The most interesting thing about ice sculptures is that they change and diminish, and they get very fragile. We live in an immaterial world — we’re generally on the internet, looking at some sort of screen. But ice sculptures are really physical. They’re cold, they have a temperature and a scale, and they’re responsive. They change over time. People can relate to that, and I think they want to. I think people are missing things in the world, so to make something so physical that it has its own transformative power is really significant.
First my partner Nora makes a mockup on the computer, usually in Illustrator or Photoshop, and we tweak the settings to make sure it will look the way we think it will look. As for making them — we hire ice carvers. In New York, we’ve worked with the same ice carver on all the projects. The sculptures are words, so we make a design of the words in a sans-serif font, Arial or Futura, and send it to the carvers. They carve the letters out of 300-pound blocks of ice, and then they put it in their freezer and bring it to the site in a truck for us.

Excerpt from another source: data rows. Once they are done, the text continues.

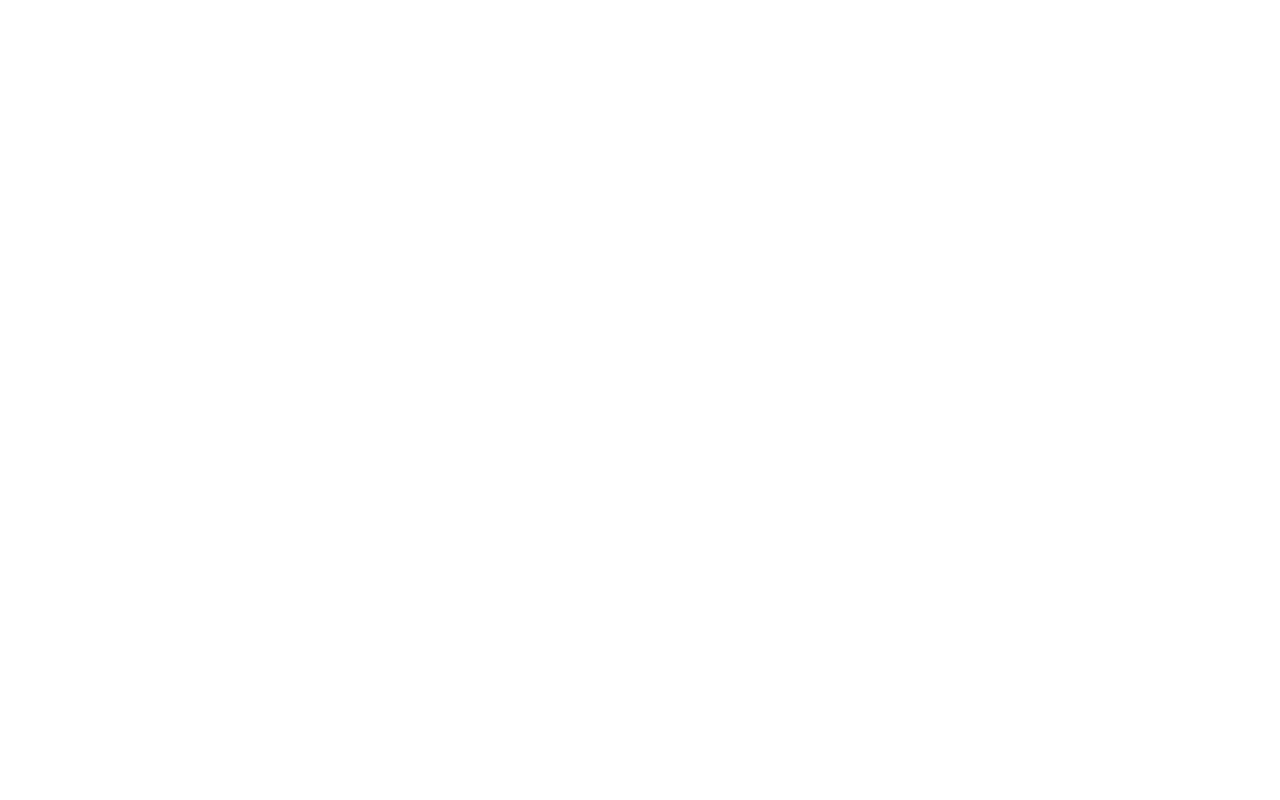
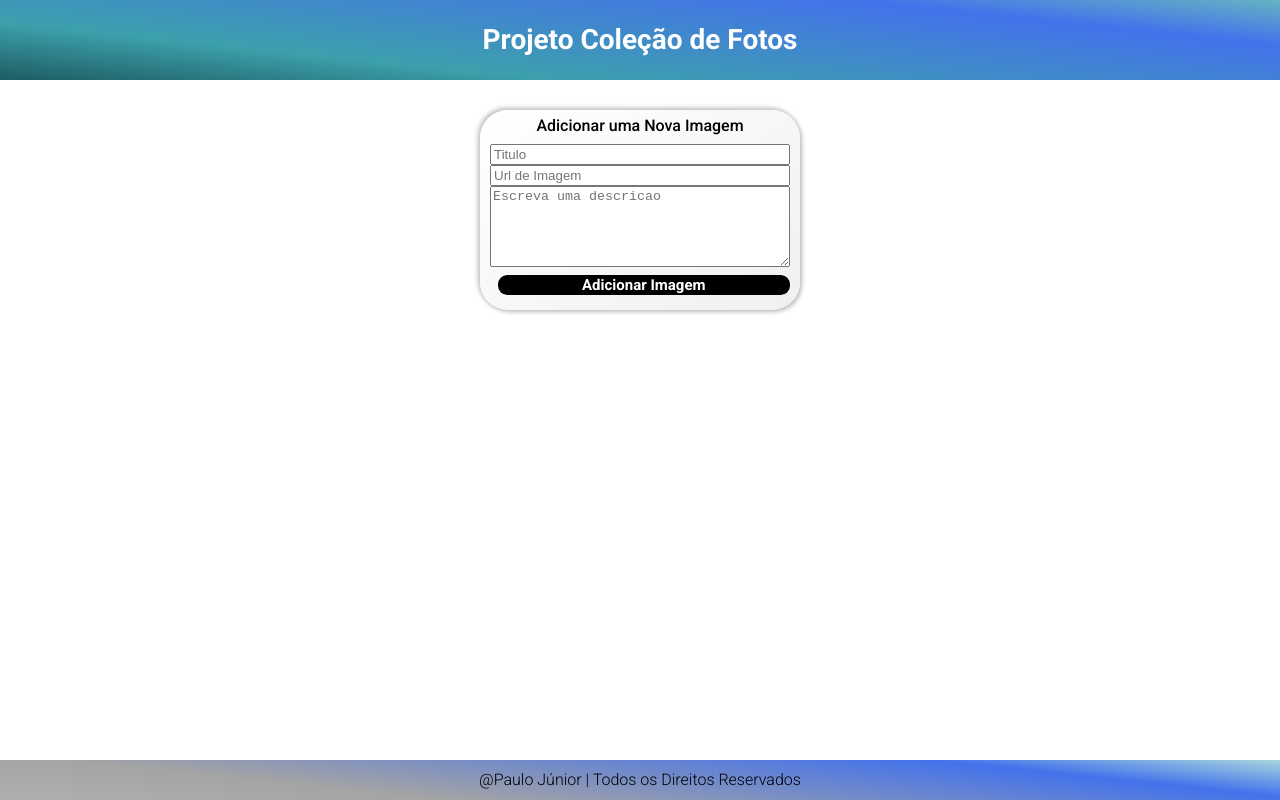
Before and after one commit to Pjota94/Cole-o-De-Fotos, a plain HTML site: page index.html in a window 1280 px wide. Drawn offline with Linux system fonts and the light colour scheme; no server answers.

Commit message:
Feat: Finish

```diff
--- a/index.html
+++ b/index.html
@@ -4,9 +4,44 @@
     <meta charset="UTF-8">
     <meta http-equiv="X-UA-Compatible" content="IE=edge">
     <meta name="viewport" content="width=device-width, initial-scale=1.0">
-    <title>Document</title>
+    <link rel="stylesheet" href="./src/style/reset.css">
+    <link rel="stylesheet" href="./src/style/index/style.css">
+    <link rel="preconnect" href="https://fonts.googleapis.com">
+    <link rel="preconnect" href="https://fonts.gstatic.com" crossorigin>
+    <link href="https://fonts.googleapis.com/css2?family=Roboto+Slab:wght@500;700&family=Roboto:wght@100;300;400;500;700&display=swap" rel="stylesheet">
+    <title>Coleção de Fotos</title>
 </head>
 <body>
+    <header id="header">
+        <h1 id="titulo">Projeto Coleção de Fotos</h1>
+    </header>
 
+    <div id="container-form">
+        <div class="box-form">
+            <!-- <form id="form" action="">
+                <h3>Adicionar uma nova Imagem</h3>
+                <input type="text" placeholder="Titulo">
+                <input type="text" placeholder="Url de Imagem">
+                <textarea name="" id="" cols="30" rows="5"></textarea>
+                <button class="btn" type="submit">Adicionar Imagem</button>
+            </form> -->
+        </div>
+    </div>
+
+    <div id="container-cards">
+        <ul id="cards">
+            <!-- <li>
+                <h4>Fernando de Noronha</h4>
+                <img src="https://viagemeturismo.abril.com.br/wp-content/uploads/2016/12/thinkstockphotos-460298119.jpeg?quality=70&strip=info&w=923&w=636" alt="">
+                <p>Fernando de Noronha é um arquipélago vulcânico situado a cerca de 350 quilómetros ao largo da costa nordeste do Brasil.</p>
+            </li> -->
+        </ul>
+    </div>
+
+    <footer id="footer">
+        <p>@Paulo Júnior | Todos os Direitos Reservados</p>
+    </footer>
+
+    <script type="module" src="./src/scripts/main.js"></script>
 </body>
 </html>
--- /dev/null
+++ b/src/controller/Index.controller.js
@@ -0,0 +1,63 @@
+import Requisicoes from "./Requisicoes.controller.js";
+import Foto from "../models/Foto.model.js";
+
+class Index{
+    static async listarFotos(){
+        const ul = document.querySelector('#cards');
+        // ul.innerHTML = "";
+        const arrayDados = await Requisicoes.getDados()
+
+        arrayDados.forEach((card) => {
+            const newCard = new Foto(card.titulo,card.imagem,card.descricao)
+            ul.appendChild(newCard.card())
+        })
+    }
+
+    static formulario(){
+        const boxForm = document.querySelector('.box-form')
+        const form = document.createElement('form');
+        form.addEventListener('submit', async (event)=>{
+            event.preventDefault()
+            const data = {};
+            [...event.target].forEach((element) => {
+                if(element.value !== ""){
+                    data[element.name] = element.value
+                }
+            })
+            await Requisicoes.adicionarFoto(data)
+            this.listarFotos()
+
+
+        })
+
+
+        //Criando Elementos
+        const h3 = document.createElement('h3');
+        const inputTitulo = document.createElement('input');
+        const inputImagem = document.createElement('input');
+        const inputDescricao = document.createElement('textarea');
+        const button = document.createElement('button')
+        //Adicionando Placeholder
+        inputTitulo.placeholder = 'Titulo';
+        inputImagem.placeholder = 'Url de Imagem';
+        inputDescricao.placeholder = 'Escreva uma descricao';
+        inputDescricao.cols = '30';
+        inputDescricao.rows = '5';
+        //Adicionando texto
+        h3.innerText = 'Adicionar uma Nova Imagem';
+        button.innerText = 'Adicionar Imagem';
+        //Adicionando Ids e Classes
+        form.id = 'form';
+        button.classList.add('btn');
+        //Adicionando Name
+        inputTitulo.name = 'titulo';
+        inputImagem.name = 'imagem';
+        inputDescricao.name = 'descricao';
+        button.type = 'submit';
+        //Inserindo no HTML
+        form.append(h3,inputTitulo,inputImagem,inputDescricao,button);
+        boxForm.appendChild(form)
+    }
+}
+
+export default Index;
--- /dev/null
+++ b/src/controller/Requisicoes.controller.js
@@ -0,0 +1,23 @@
+class Requisicoes{
+    static base_url = "https://demo-api-pictures.herokuapp.com/picture";
+
+    static async getDados(){
+        const dados = await fetch(this.base_url).then((response) => {return response.json()}).catch((err) => console.log(err))
+
+        return dados
+    }
+
+    static async adicionarFoto(card){
+       await fetch(this.base_url,{
+            method: "POST",
+            headers: {
+                "Content-Type" : "application/json"
+            },
+            body: JSON.stringify(card),
+        }).then((response) => response.json())
+          .then((response) => {console.log(response.message);})
+          .catch((err) => console.log(err))
+    }
+}
+
+export default Requisicoes;
--- /dev/null
+++ b/src/models/Foto.model.js
@@ -0,0 +1,25 @@
+class Foto{
+    constructor(titulo,imagem,descricao){
+        this.titulo = titulo;
+        this.imagem = imagem;
+        this.descricao = descricao;
+    }
+
+    card(){
+        const li = document.createElement('li');
+        //Criando elementos.
+        const titulo = document.createElement('h4');
+        const imagem = document.createElement('img');
+        const descricao = document.createElement('p');
+        //Inserindo Valores
+        titulo.innerText = this.titulo;
+        imagem.src = this.imagem;
+        descricao.innerText = this.descricao;
+        //Atribuindo ao li
+        li.append(titulo,imagem,descricao)
+
+        return li
+    }
+}
+
+export default Foto;
--- /dev/null
+++ b/src/scripts/main.js
@@ -0,0 +1,6 @@
+import Requisicoes from "../controller/Requisicoes.controller.js";
+import Index from "../controller/Index.controller.js"
+
+
+await Index.formulario()
+Index.listarFotos()
--- /dev/null
+++ b/src/style/index/style.css
@@ -0,0 +1,161 @@
+#header{
+    height: 80px;
+    background: rgb(29,92,98);
+background: linear-gradient(6deg, rgba(29,92,98,1) 0%, rgba(61,160,172,1) 27%, rgba(67,114,235,1) 79%, rgba(101,179,195,1) 100%);
+    display: flex;
+    align-items: center;
+    justify-content: center;
+}
+
+#titulo{
+    font-family: 'Roboto', sans-serif;
+    font-weight: 700;
+    color: #ffffff;
+    font-size: 28px
+}
+
+#container-form{
+    margin-top: 30px;
+    display: flex;
+    justify-content: center;
+    margin-bottom: 20px;
+}
+
+.box-form{
+    width: 320px;
+    height: 200px;
+    border-radius: 28px;
+    background: linear-gradient(145deg, #ffffff, #f0f0f0);
+    box-shadow:  2px 2px 4px #bebebe, -2px -2px 5px #bebebe;
+    display: flex;
+    justify-content: center;
+    align-items: center;
+
+}
+
+#form{
+    display: flex;
+    flex-direction: column;
+    width: 300px;
+    padding: 15px;
+    margin-bottom: 10px;
+}
+
+h3{
+    text-align: center;
+    padding: 10px;
+    font-family: 'Roboto', sans-serif;
+    font-weight: 500;
+}
+
+#container-cards{
+    margin-bottom: 40px;
+}
+
+#cards{
+    display: flex;
+    flex-wrap: wrap;
+    justify-content: center;
+}
+
+li{
+    width: 262px;
+    box-shadow:
+    0px 0px 1.9px rgba(0, 0, 0, 0.021),
+    0px 0px 4px rgba(0, 0, 0, 0.049),
+    0px 0px 9.3px rgba(0, 0, 0, 0.062),
+    0px 0px 63px rgba(0, 0, 0, 0.07);
+    display: flex;
+    flex-direction: column;
+    align-items: center;
+    padding: 5px;
+    border-radius: 2px;
+    margin-right: 20px;
+    margin-bottom: 20px;
+
+}
+
+li > h4{
+    text-align: center;
+    padding: 5px;
+    font-family: 'Roboto', sans-serif;
+    font-weight: 500;
+}
+
+li > img{
+    width: 261px;
+    height: 204px;
+    border-radius: 5px;
+}
+
+li > p{
+    text-align: center;
+    padding-top: 5px;
+    font-family: 'Roboto', sans-serif;
+    font-weight: 300;
+    font-size: 12px;
+    padding-top: 5px;
+}
+
+#footer{
+
+    display: flex;
+    justify-content: center;
+    align-items: center;
+    height: 40px;
+    background: rgb(176,176,176);
+    background: linear-gradient(6deg, rgba(176,176,176,1) 0%, rgba(164,164,164,1) 27%, rgba(67,114,235,1) 79%, rgba(168,214,223,1) 100%);
+    bottom: 0;
+    left: 0;
+    height: 40px;
+    position: fixed;
+    width: 100%;
+    font-family: 'Roboto', sans-serif;
+    font-weight: 300;
+    color: black;
+}
+
+
+
+
+
+/*--Button--*/
+
+.btn {
+    width: 19.5em;
+    margin: 0.5em;
+    background: black;
+    color: white;
+    border: none;
+    border-radius: 0.625em;
+    font-size: 15px;
+    font-weight: bold;
+    cursor: pointer;
+    position: relative;
+    z-index: 1;
+    overflow: hidden;
+    font-family: 'Roboto', sans-serif;
+   }
+
+   button:hover {
+    color: black;
+   }
+
+   button:after {
+    content: "";
+    background: white;
+    position: absolute;
+    z-index: -1;
+    left: -20%;
+    right: -20%;
+    top: 0;
+    bottom: 0;
+    transform: skewX(-45deg) scale(0, 1);
+    transition: all 0.5s;
+   }
+
+   button:hover:after {
+    transform: skewX(-45deg) scale(1, 1);
+    -webkit-transition: all 0.5s;
+    transition: all 0.5s;
+   }
--- /dev/null
+++ b/src/style/reset.css
@@ -0,0 +1,47 @@
+/* http://meyerweb.com/eric/tools/css/reset/
+   v2.0 | 20110126
+   License: none (public domain)
+*/
+
+html, body, div, span, applet, object, iframe,
+h1, h2, h3, h4, h5, h6, p, blockquote, pre,
+a, abbr, acronym, address, big, cite, code,
+del, dfn, em, img, ins, kbd, q, s, samp,
+small, strike, strong, sub, sup, tt, var,
+b, u, i, center,
+dl, dt, dd, ol, ul, li,
+fieldset, form, label, legend,
+table, caption, tbody, tfoot, thead, tr, th, td,
+article, aside, canvas, details, embed,
+figure, figcaption, footer, header, hgroup,
+menu, nav, output, ruby, section, summary,
+time, mark, audio, video {
+	margin: 0;
+	padding: 0;
+	border: 0;
+	font-size: 100%;
+	font: inherit;
+	vertical-align: baseline;
+}
+/* HTML5 display-role reset for older browsers */
+article, aside, details, figcaption, figure,
+footer, header, hgroup, menu, nav, section {
+	display: block;
+}
+body {
+	line-height: 1;
+}
+ol, ul {
+	list-style: none;
+}
+blockquote, q {
+	quotes: none;
+}
+blockquote:before, blockquote:after,
+q:before, q:after {
+	content: '';
+	content: none;
+}
+table {
+	border-collapse: collapse;
+	border-spacing: 0;
```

We met the ice carvers we currently use because we were looking on the internet, and they had a nicely designed site. We went to their studio, and they were in Long Island City — at that time they were near the Noguchi Museum. They opened their freezer door, and inside were seven life-size Buddhas. So we said, OK, we’re going to work with these people.
When we’re making these sculptures, we have a very short timeline. We’re doing these at national security events. You can’t just walk in to a convention site and say, “Oh, I’ll do it there” — it’s hard to get permits, and everything will thwart you. There are a lot of moving parts to these projects.
I’m not even sure if our reputation as artists helps. Take Tampa in 2012, for example. When a city offers themselves to the political party as a convention site, they give them everything. The party is buying the whole place, the whole city. They have access to everything. In Tampa in 2012, they were reserving a few sites for the public to use, and it was going to be by lottery only. So, we had a ten-thousand dollar project, and we weren’t even sure we were going to get the site because it was by lottery. It’s weird and hard. In New York with the "Future" carving, we didn’t know if we had the site until a week and a half before. It was a matter of cost that time.
The ice carvings happen at definitive times, but it’s also the kind of words we’re using. In 2008, we melted down the word Democracy at the convention in St Paul. That was a key time — we’d just had eight years of the Bush administration, and people were worried about where government was going and where the idea of democracy was going.
Then on the 79th anniversary of the Great Depression, we melted down the word "Economy." That captured everything — people were so unsettled, but nobody had a way to express it. Then we melted the "Middle Class" down in 2012. And most recently, we melted the word "Future." In debates about global warming and climate issues, what is lacking is the idea that the future is disappearing as well. To come up with a sculpture of a future that's going to cease to exist — that’s very heavy. Nora and I were going through some worries. It was not easy, psychologically.
These ice sculptures are not just the sculptures. There’s streaming happening on the internet, there’s a blog, we take photographs, and we do time-lapse videos. In the video, the present is zipping by the future. Some people are acknowledging it, but most people seem to be taking their pictures with it. These things are also theatrical and a spectacle. And what people were really interested in — and it’s kind of a sad commentary — is taking a photograph of themselves in front of "The Future." I don't know what they were thinking. Maybe they’re thinking the future is disappearing, but maybe they just want to have a nice photograph of themselves in front of it.